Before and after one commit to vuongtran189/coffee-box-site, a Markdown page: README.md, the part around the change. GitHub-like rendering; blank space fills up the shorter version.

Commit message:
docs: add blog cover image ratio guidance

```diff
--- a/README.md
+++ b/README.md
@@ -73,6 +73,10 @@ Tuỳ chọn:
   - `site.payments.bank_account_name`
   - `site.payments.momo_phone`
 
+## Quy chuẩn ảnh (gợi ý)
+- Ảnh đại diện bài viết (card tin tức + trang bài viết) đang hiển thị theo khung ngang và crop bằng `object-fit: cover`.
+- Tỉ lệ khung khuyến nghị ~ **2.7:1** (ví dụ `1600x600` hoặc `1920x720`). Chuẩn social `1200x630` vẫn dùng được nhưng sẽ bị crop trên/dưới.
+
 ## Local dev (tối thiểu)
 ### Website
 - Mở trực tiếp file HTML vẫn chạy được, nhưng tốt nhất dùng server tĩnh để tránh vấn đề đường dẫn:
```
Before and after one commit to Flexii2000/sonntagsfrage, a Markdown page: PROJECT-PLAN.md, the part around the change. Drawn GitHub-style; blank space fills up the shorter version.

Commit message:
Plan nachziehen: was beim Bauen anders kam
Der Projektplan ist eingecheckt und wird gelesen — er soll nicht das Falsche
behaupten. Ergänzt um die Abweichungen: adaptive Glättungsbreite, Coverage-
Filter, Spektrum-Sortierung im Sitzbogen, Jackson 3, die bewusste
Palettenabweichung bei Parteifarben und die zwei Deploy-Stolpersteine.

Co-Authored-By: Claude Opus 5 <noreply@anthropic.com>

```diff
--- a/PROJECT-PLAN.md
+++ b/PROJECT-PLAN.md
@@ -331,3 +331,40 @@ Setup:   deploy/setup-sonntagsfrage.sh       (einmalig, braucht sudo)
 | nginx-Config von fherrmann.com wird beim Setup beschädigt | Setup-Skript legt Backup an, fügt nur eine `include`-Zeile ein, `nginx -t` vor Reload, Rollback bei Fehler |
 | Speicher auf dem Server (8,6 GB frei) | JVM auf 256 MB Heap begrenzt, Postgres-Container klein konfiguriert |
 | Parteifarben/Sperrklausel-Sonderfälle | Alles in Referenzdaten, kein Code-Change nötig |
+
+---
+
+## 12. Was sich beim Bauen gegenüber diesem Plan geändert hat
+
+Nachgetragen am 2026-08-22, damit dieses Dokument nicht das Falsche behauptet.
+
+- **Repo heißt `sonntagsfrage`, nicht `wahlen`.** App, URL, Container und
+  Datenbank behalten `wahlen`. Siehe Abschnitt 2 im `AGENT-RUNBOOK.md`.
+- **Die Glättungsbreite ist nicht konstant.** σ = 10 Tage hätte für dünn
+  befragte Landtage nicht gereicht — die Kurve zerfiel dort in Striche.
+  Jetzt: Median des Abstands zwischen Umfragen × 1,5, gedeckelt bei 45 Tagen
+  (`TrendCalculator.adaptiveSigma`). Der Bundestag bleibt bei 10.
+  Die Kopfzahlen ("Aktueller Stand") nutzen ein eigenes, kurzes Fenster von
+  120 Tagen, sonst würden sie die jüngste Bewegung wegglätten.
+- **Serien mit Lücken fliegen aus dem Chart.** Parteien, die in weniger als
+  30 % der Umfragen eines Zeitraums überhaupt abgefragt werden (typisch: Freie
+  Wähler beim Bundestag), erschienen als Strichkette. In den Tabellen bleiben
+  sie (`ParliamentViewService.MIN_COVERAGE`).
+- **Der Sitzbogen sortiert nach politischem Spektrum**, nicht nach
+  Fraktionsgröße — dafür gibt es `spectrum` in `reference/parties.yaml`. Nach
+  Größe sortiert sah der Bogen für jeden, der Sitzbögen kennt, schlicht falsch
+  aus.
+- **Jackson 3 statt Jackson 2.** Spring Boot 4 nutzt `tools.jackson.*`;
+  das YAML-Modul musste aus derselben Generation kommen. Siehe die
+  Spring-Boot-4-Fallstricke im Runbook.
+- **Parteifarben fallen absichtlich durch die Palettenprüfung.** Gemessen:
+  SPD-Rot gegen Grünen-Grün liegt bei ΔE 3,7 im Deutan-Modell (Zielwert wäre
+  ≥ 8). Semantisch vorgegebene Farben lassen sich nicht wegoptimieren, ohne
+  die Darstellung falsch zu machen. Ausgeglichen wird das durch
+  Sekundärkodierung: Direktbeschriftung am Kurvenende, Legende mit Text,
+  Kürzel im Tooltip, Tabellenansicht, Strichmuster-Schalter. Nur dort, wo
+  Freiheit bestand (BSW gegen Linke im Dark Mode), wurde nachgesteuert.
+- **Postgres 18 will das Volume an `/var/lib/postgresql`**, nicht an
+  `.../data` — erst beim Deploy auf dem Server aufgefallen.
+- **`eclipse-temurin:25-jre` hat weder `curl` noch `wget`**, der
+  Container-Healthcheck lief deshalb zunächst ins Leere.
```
• • •
▸ WORK REQUEST
Each record must be returned in full and exactly.

▸ RESULT OF THIS EXERCISE
Before and after one commit to vuongtran189/coffee-box-site, a Markdown page: README.md, the part around the change. GitHub-like rendering; blank space fills up the shorter version.

Commit message:
docs: add blog cover image ratio guidance

```diff
--- a/README.md
+++ b/README.md
@@ -73,6 +73,10 @@ Tuỳ chọn:
   - `site.payments.bank_account_name`
   - `site.payments.momo_phone`
 
+## Quy chuẩn ảnh (gợi ý)
+- Ảnh đại diện bài viết (card tin tức + trang bài viết) đang hiển thị theo khung ngang và crop bằng `object-fit: cover`.
+- Tỉ lệ khung khuyến nghị ~ **2.7:1** (ví dụ `1600x600` hoặc `1920x720`). Chuẩn social `1200x630` vẫn dùng được nhưng sẽ bị crop trên/dưới.
+
 ## Local dev (tối thiểu)
 ### Website
 - Mở trực tiếp file HTML vẫn chạy được, nhưng tốt nhất dùng server tĩnh để tránh vấn đề đường dẫn:
```
Before and after one commit to Flexii2000/sonntagsfrage, a Markdown page: PROJECT-PLAN.md, the part around the change. Drawn GitHub-style; blank space fills up the shorter version.

Commit message:
Plan nachziehen: was beim Bauen anders kam
Der Projektplan ist eingecheckt und wird gelesen — er soll nicht das Falsche
behaupten. Ergänzt um die Abweichungen: adaptive Glättungsbreite, Coverage-
Filter, Spektrum-Sortierung im Sitzbogen, Jackson 3, die bewusste
Palettenabweichung bei Parteifarben und die zwei Deploy-Stolpersteine.

Co-Authored-By: Claude Opus 5 <noreply@anthropic.com>

```diff
--- a/PROJECT-PLAN.md
+++ b/PROJECT-PLAN.md
@@ -331,3 +331,40 @@ Setup:   deploy/setup-sonntagsfrage.sh       (einmalig, braucht sudo)
 | nginx-Config von fherrmann.com wird beim Setup beschädigt | Setup-Skript legt Backup an, fügt nur eine `include`-Zeile ein, `nginx -t` vor Reload, Rollback bei Fehler |
 | Speicher auf dem Server (8,6 GB frei) | JVM auf 256 MB Heap begrenzt, Postgres-Container klein konfiguriert |
 | Parteifarben/Sperrklausel-Sonderfälle | Alles in Referenzdaten, kein Code-Change nötig |
+
+---
+
+## 12. Was sich beim Bauen gegenüber diesem Plan geändert hat
+
+Nachgetragen am 2026-08-22, damit dieses Dokument nicht das Falsche behauptet.
+
+- **Repo heißt `sonntagsfrage`, nicht `wahlen`.** App, URL, Container und
+  Datenbank behalten `wahlen`. Siehe Abschnitt 2 im `AGENT-RUNBOOK.md`.
+- **Die Glättungsbreite ist nicht konstant.** σ = 10 Tage hätte für dünn
+  befragte Landtage nicht gereicht — die Kurve zerfiel dort in Striche.
+  Jetzt: Median des Abstands zwischen Umfragen × 1,5, gedeckelt bei 45 Tagen
+  (`TrendCalculator.adaptiveSigma`). Der Bundestag bleibt bei 10.
+  Die Kopfzahlen ("Aktueller Stand") nutzen ein eigenes, kurzes Fenster von
+  120 Tagen, sonst würden sie die jüngste Bewegung wegglätten.
+- **Serien mit Lücken fliegen aus dem Chart.** Parteien, die in weniger als
+  30 % der Umfragen eines Zeitraums überhaupt abgefragt werden (typisch: Freie
+  Wähler beim Bundestag), erschienen als Strichkette. In den Tabellen bleiben
+  sie (`ParliamentViewService.MIN_COVERAGE`).
+- **Der Sitzbogen sortiert nach politischem Spektrum**, nicht nach
+  Fraktionsgröße — dafür gibt es `spectrum` in `reference/parties.yaml`. Nach
+  Größe sortiert sah der Bogen für jeden, der Sitzbögen kennt, schlicht falsch
+  aus.
+- **Jackson 3 statt Jackson 2.** Spring Boot 4 nutzt `tools.jackson.*`;
+  das YAML-Modul musste aus derselben Generation kommen. Siehe die
+  Spring-Boot-4-Fallstricke im Runbook.
+- **Parteifarben fallen absichtlich durch die Palettenprüfung.** Gemessen:
+  SPD-Rot gegen Grünen-Grün liegt bei ΔE 3,7 im Deutan-Modell (Zielwert wäre
+  ≥ 8). Semantisch vorgegebene Farben lassen sich nicht wegoptimieren, ohne
+  die Darstellung falsch zu machen. Ausgeglichen wird das durch
+  Sekundärkodierung: Direktbeschriftung am Kurvenende, Legende mit Text,
+  Kürzel im Tooltip, Tabellenansicht, Strichmuster-Schalter. Nur dort, wo
+  Freiheit bestand (BSW gegen Linke im Dark Mode), wurde nachgesteuert.
+- **Postgres 18 will das Volume an `/var/lib/postgresql`**, nicht an
+  `.../data` — erst beim Deploy auf dem Server aufgefallen.
+- **`eclipse-temurin:25-jre` hat weder `curl` noch `wget`**, der
+  Container-Healthcheck lief deshalb zunächst ins Leere.
```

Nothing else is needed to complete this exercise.